The commissioner said the new county manager, Rob Hosack, was “forced” to make a decision to recommend Register without having the opportunity to interview all finalists. He also claimed some of his fellow commissioners and staff met with Register outside the formal hiring process.
Commissioner Lisa Cupid disagreed. Cupid has been a vocal advocate for reforming the police department after she was followed late at night by an undercover officer two years ago. Cupid, the only black member of the Commission, accused the officer of racial profiling. The officer later resigned following a separate incident with another black driver that led to disciplinary action against him.
“We took this very seriously and weighed every candidate seriously,” Cupid said. “The level of thoughtfulness and experience” displayed by Register “was unmatched.”
Ben Williams, head of the Southern Christian Leadership Conference in Cobb County and a police reform activist, said he and other leaders had met with Register and were optimistic that he took their concerns seriously.
“The finalist that will be considered today is the right person for this job at this time,” Williams said. He called the IACP report “not perfect” but added “I think it can provide a foundation for those of us who are interested in working with law enforcement to use as a reference and help to shape the plan going forward.”
Mitchell Weinzetl, senior program manager for the IACP and author of the report, presented his findings to the Board of Commissioners Tuesday. He emphasized that insufficient staffing left officers with less time to engage in community policing or “coproduction”—the term favored by the IACP.
Among other things, the report recommends hiring an additional 70 officers to account for an annual attrition rate of 60. It also urges the county to collect more data on the race of individuals officers come into contact with and the outcome of those encounters, and extols the virtues of civilian advisory or oversight bodies.

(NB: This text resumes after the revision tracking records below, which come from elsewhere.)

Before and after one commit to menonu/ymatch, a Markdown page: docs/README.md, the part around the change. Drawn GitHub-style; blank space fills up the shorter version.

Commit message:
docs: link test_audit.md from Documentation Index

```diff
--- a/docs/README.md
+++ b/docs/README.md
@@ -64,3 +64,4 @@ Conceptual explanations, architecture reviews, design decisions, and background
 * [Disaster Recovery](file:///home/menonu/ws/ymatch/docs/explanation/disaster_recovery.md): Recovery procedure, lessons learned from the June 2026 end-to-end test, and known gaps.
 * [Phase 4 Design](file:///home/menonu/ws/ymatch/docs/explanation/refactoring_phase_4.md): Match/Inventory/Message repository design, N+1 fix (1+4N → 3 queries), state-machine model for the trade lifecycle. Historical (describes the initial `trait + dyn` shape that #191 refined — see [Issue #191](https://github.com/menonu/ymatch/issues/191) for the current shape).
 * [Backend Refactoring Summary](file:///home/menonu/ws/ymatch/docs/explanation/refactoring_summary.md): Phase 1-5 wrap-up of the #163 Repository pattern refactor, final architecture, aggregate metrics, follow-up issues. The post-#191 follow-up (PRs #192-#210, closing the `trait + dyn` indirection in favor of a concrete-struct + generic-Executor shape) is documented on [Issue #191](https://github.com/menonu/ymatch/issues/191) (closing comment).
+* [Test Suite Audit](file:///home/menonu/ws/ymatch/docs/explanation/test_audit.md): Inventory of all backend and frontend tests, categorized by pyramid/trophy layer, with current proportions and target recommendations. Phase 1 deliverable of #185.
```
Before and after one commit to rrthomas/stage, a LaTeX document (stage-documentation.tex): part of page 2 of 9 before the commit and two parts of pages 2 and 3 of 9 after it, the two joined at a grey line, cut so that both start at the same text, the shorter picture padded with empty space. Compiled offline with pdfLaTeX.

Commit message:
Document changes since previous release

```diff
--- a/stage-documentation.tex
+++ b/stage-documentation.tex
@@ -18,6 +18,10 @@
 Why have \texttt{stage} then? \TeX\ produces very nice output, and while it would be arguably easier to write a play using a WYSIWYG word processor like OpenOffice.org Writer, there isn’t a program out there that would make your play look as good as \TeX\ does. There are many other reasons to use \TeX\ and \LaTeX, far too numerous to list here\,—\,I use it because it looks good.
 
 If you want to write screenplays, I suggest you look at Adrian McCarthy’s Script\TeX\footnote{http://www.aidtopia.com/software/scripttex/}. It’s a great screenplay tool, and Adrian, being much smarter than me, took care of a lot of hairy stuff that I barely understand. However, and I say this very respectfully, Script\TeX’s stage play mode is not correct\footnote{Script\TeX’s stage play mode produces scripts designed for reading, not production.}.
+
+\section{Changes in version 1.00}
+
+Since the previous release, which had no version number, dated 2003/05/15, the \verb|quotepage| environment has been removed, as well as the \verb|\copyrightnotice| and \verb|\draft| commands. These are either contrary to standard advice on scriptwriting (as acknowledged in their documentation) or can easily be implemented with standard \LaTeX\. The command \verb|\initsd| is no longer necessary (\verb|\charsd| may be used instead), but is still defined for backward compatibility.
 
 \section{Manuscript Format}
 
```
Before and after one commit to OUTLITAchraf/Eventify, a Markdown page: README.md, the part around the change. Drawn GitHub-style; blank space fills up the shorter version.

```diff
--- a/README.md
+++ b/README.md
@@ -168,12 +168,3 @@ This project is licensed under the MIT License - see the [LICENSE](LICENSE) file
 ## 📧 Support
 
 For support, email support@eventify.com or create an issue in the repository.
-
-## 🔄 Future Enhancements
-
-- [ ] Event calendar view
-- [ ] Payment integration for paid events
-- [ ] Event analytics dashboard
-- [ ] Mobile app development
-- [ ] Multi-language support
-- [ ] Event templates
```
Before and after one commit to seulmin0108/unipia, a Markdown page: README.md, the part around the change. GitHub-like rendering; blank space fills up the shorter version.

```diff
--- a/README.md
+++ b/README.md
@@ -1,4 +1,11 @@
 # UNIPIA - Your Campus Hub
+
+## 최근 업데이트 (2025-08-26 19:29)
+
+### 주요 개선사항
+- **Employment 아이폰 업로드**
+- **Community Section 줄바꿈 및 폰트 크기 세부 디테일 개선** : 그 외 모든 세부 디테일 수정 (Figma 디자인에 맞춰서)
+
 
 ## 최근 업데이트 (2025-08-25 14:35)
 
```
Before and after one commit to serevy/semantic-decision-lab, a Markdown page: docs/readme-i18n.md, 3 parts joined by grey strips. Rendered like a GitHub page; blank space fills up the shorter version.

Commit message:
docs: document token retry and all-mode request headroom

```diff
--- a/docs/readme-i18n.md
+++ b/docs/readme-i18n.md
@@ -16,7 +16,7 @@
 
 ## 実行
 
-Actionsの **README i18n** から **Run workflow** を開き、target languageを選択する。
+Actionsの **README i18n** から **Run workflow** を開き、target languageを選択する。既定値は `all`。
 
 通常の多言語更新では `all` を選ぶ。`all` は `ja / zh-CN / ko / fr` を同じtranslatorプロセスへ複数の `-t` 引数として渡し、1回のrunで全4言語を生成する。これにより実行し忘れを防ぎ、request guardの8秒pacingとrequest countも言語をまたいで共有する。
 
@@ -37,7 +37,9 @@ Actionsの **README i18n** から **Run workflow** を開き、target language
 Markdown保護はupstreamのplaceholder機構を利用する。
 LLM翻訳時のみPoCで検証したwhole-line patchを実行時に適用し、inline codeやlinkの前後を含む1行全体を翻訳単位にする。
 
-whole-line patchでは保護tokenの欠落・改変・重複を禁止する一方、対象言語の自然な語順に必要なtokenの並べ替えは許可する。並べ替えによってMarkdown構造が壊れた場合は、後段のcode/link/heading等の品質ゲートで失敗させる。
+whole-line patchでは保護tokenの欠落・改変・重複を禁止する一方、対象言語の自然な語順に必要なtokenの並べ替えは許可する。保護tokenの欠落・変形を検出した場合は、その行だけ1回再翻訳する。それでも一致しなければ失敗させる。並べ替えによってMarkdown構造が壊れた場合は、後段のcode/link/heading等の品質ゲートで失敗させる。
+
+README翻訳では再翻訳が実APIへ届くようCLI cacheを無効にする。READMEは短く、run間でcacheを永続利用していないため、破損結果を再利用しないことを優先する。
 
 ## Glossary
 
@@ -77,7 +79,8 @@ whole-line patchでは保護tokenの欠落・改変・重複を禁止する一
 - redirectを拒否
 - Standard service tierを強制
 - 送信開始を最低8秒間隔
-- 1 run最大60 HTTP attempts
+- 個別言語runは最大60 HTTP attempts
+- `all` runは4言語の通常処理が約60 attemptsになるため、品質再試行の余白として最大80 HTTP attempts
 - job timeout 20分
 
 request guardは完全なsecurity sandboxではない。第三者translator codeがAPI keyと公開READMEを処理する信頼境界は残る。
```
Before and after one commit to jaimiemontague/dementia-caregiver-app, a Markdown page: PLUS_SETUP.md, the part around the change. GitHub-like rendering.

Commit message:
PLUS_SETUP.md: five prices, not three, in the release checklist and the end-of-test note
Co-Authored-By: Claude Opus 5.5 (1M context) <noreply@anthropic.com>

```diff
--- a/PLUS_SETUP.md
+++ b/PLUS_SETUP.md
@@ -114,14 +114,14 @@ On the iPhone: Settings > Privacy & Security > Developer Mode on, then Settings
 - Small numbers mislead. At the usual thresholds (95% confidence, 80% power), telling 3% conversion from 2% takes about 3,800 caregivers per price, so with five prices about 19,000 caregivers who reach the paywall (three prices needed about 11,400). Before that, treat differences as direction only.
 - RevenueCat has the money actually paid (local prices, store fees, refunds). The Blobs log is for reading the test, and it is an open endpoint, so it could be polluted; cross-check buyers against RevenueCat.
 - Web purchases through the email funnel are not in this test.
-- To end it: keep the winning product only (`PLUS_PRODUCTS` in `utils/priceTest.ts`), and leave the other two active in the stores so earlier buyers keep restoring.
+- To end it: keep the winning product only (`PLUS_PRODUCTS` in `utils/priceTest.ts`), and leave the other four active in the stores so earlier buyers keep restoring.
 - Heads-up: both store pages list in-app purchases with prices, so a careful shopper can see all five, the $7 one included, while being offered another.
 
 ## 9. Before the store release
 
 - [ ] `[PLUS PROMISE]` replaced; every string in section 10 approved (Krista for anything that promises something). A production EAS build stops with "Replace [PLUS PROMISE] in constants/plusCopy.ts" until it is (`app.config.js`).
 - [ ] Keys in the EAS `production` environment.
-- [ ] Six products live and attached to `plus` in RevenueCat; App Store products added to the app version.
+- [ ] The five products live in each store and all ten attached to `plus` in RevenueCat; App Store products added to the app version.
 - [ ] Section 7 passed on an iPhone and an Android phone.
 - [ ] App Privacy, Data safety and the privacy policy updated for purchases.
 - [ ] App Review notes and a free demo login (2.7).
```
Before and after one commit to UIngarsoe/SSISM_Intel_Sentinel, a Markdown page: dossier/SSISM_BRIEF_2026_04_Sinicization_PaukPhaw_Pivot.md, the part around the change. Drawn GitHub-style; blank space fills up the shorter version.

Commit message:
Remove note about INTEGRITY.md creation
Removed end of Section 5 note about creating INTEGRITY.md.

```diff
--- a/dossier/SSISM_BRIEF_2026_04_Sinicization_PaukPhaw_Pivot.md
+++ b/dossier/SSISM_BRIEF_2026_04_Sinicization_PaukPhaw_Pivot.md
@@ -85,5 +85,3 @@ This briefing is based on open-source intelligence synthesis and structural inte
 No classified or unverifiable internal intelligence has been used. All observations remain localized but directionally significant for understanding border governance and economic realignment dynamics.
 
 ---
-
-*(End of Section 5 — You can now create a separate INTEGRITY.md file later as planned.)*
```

In response to a reporter’s question, Weinzetl said despite the department’s limited race data, he was confident in his conclusion that it was not plagued by systemic racial bias. He said it was important, however, to address the perception of racism and the lack of trust from some in communities of color toward the department.
“All I can tell you is that we didn’t find evidence of racism in the condoned, allowed behavior either in the formal or the informal culture within the police department,” he said. “In the end, it’s not really about what we found or didn’t find, it’s what people are concerned about.”